THE TASK: Search term "accepted": copy each line of the records that contains it.

INPUT DATA:
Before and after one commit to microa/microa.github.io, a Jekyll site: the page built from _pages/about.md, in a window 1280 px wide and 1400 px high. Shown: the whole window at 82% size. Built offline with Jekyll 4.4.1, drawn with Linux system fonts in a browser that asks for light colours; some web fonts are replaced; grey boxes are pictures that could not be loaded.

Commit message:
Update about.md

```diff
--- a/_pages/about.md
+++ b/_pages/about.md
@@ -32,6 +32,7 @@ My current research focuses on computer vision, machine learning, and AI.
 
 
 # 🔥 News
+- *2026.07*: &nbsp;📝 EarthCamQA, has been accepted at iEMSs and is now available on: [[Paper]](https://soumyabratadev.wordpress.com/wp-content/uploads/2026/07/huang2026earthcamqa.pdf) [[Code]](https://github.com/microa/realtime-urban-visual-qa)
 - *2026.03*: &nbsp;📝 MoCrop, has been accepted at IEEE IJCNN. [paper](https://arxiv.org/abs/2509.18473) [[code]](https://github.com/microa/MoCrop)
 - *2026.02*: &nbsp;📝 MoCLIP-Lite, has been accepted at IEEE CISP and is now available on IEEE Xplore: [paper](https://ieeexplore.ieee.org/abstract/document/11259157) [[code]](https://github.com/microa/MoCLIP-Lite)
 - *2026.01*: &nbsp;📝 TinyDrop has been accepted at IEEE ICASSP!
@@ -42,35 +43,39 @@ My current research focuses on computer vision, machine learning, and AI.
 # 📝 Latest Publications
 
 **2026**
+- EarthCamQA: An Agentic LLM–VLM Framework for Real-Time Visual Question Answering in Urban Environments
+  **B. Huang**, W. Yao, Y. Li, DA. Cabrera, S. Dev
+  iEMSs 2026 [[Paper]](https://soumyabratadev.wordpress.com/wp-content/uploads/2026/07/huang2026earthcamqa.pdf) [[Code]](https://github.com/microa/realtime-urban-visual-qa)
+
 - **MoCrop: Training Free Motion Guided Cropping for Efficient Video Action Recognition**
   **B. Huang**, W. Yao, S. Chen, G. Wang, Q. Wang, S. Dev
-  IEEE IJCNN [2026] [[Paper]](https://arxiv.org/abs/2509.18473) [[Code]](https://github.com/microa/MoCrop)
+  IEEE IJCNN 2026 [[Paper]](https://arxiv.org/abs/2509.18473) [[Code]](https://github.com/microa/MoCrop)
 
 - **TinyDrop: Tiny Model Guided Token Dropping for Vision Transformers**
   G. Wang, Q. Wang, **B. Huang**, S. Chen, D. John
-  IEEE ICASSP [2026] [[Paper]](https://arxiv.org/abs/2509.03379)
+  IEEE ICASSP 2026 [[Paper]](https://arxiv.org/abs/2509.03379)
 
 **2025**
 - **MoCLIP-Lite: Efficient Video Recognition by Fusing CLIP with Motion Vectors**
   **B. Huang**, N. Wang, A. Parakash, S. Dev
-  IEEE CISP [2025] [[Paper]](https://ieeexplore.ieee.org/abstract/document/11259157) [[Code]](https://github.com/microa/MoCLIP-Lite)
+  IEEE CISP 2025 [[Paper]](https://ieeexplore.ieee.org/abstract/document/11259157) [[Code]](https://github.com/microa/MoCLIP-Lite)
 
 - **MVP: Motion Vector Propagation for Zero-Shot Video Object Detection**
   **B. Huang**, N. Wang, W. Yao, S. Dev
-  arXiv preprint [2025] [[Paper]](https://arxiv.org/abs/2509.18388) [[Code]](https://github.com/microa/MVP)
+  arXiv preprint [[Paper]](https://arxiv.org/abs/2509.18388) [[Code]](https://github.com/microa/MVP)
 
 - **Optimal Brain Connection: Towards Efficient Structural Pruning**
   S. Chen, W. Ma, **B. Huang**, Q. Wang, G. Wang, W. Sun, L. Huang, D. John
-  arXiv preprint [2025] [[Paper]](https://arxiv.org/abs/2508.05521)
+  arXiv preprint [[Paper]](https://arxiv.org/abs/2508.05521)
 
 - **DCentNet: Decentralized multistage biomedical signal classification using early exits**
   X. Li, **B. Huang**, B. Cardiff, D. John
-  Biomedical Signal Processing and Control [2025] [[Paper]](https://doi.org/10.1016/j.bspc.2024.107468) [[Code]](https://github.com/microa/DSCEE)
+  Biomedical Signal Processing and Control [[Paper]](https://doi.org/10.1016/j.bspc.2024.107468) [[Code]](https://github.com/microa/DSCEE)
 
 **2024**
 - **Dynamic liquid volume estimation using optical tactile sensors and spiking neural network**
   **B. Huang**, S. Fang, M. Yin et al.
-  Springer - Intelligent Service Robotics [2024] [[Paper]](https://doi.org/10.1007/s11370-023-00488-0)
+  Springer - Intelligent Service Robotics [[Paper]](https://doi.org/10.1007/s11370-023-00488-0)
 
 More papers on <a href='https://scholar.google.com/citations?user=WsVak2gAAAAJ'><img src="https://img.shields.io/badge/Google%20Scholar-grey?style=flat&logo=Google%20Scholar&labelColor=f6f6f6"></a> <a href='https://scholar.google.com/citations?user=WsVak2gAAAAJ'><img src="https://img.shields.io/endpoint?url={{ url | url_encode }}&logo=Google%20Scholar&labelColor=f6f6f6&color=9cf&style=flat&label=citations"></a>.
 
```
...
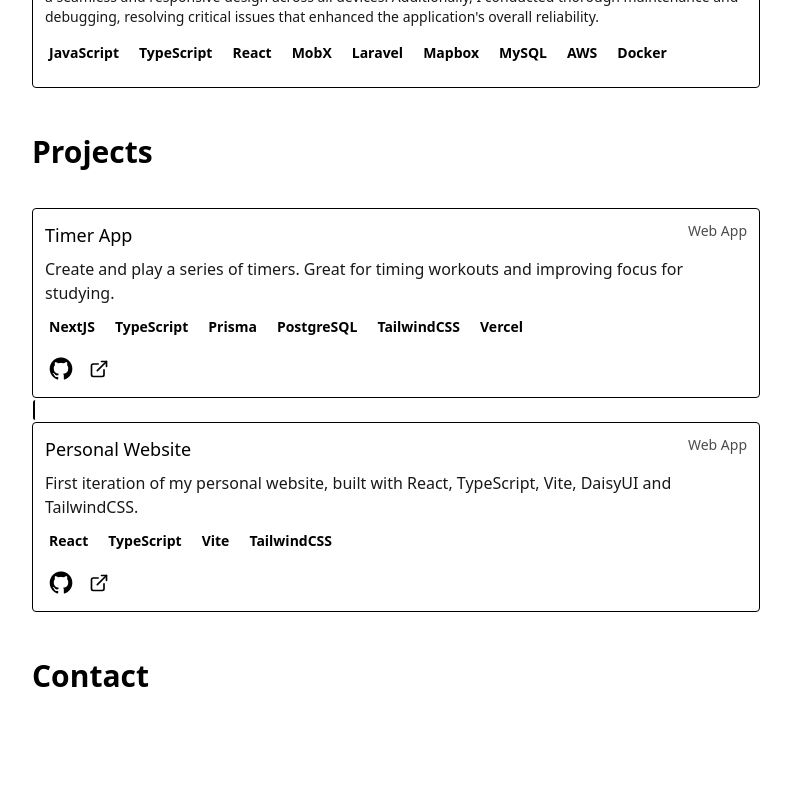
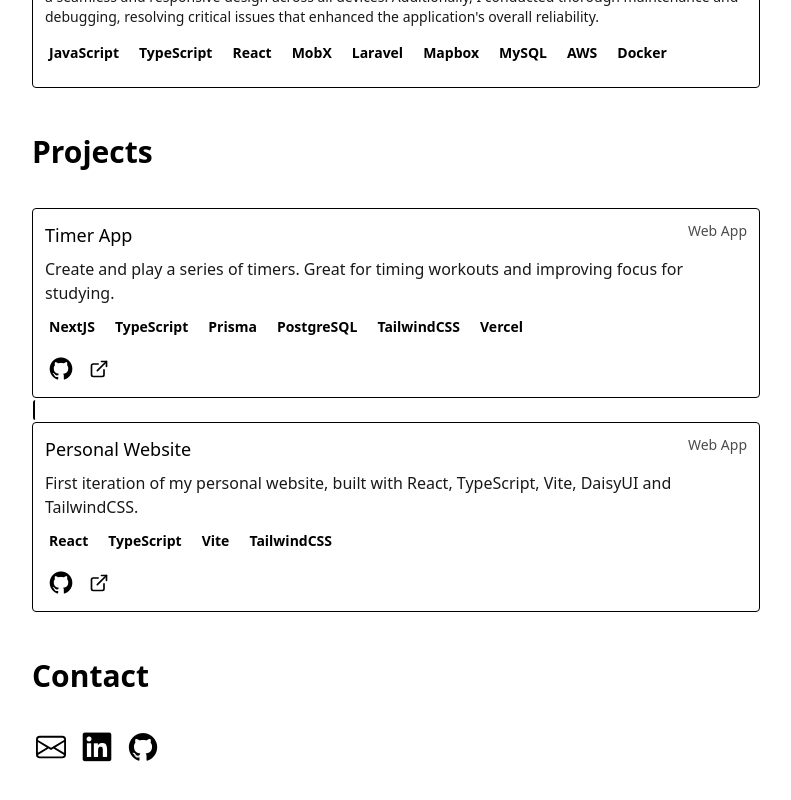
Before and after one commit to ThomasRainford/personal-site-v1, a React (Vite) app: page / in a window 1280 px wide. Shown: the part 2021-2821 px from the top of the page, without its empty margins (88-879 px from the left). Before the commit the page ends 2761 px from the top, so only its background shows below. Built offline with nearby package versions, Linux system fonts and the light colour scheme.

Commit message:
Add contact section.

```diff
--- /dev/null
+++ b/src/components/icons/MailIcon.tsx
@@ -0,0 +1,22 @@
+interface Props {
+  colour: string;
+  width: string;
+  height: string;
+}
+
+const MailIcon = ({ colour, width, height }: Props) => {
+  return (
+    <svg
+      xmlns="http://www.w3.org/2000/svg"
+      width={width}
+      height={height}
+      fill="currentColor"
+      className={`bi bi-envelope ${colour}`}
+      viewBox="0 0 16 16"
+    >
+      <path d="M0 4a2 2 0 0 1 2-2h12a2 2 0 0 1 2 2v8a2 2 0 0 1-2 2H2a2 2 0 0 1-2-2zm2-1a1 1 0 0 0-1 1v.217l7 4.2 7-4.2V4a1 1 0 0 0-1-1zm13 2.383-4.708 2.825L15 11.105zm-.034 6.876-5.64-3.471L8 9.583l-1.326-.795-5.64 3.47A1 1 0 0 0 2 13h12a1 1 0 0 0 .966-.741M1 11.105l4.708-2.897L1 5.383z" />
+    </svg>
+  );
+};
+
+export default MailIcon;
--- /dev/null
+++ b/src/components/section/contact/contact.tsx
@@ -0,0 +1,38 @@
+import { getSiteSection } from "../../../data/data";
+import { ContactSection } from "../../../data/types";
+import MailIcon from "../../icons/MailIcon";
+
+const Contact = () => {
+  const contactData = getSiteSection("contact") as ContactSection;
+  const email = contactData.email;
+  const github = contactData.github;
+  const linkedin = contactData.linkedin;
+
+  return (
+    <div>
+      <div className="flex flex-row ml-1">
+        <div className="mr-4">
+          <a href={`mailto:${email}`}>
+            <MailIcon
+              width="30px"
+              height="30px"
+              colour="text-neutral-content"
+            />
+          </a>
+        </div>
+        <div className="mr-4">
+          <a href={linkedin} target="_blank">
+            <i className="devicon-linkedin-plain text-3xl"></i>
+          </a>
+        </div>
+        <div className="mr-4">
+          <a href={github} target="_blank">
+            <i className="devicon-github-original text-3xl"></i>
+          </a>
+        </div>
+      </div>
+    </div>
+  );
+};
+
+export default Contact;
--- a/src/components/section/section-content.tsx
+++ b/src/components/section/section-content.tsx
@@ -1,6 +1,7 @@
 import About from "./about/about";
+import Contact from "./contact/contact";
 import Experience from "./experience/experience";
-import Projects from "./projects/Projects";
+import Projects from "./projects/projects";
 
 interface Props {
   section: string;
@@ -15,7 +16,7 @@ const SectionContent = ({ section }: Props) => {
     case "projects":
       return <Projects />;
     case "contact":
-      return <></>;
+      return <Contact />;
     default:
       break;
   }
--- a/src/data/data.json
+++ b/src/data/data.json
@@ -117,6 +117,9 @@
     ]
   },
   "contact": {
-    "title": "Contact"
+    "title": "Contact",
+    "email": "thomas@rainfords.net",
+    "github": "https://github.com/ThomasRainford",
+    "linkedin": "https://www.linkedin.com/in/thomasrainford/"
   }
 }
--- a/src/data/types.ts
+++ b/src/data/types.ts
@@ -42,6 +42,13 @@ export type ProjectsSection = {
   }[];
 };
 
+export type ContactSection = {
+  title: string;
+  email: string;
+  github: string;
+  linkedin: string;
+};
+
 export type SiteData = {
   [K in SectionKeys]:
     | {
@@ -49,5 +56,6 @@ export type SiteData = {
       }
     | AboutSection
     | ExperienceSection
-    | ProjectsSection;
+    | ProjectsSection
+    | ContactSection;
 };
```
==
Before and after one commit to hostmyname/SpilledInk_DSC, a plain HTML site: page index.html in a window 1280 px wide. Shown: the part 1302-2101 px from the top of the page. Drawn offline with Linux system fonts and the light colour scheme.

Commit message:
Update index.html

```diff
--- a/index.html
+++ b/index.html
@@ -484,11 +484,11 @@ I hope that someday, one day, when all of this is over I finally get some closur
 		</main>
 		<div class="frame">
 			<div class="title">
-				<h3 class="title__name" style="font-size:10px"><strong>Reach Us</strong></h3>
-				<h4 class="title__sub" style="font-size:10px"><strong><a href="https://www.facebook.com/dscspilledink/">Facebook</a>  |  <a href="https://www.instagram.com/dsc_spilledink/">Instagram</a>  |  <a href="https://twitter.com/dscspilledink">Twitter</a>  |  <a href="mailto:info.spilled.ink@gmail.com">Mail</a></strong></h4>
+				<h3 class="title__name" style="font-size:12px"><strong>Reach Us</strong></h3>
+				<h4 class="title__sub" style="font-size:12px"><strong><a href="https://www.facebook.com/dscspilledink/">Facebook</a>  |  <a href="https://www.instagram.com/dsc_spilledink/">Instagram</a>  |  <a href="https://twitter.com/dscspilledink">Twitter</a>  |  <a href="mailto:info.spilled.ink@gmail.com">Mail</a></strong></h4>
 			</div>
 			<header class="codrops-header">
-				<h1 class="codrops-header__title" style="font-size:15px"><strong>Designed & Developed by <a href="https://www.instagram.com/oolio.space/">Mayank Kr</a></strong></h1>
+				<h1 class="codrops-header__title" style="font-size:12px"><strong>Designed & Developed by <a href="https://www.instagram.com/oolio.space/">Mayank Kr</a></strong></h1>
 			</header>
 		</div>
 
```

EXERCISE RESPONSE:
+- *2026.07*: &nbsp;📝 EarthCamQA, has been accepted at iEMSs and is now available on: [[Paper]](https://soumyabratadev.wordpress.com/wp-content/uploads/2026/07/huang2026earthcamqa.pdf) [[Code]](https://github.com/microa/realtime-urban-visual-qa)
 - *2026.03*: &nbsp;📝 MoCrop, has been accepted at IEEE IJCNN. [paper](https://arxiv.org/abs/2509.18473) [[code]](https://github.com/microa/MoCrop)
 - *2026.02*: &nbsp;📝 MoCLIP-Lite, has been accepted at IEEE CISP and is now available on IEEE Xplore: [paper](https://ieeexplore.ieee.org/abstract/document/11259157) [[code]](https://github.com/microa/MoCLIP-Lite)
 - *2026.01*: &nbsp;📝 TinyDrop has been accepted at IEEE ICASSP!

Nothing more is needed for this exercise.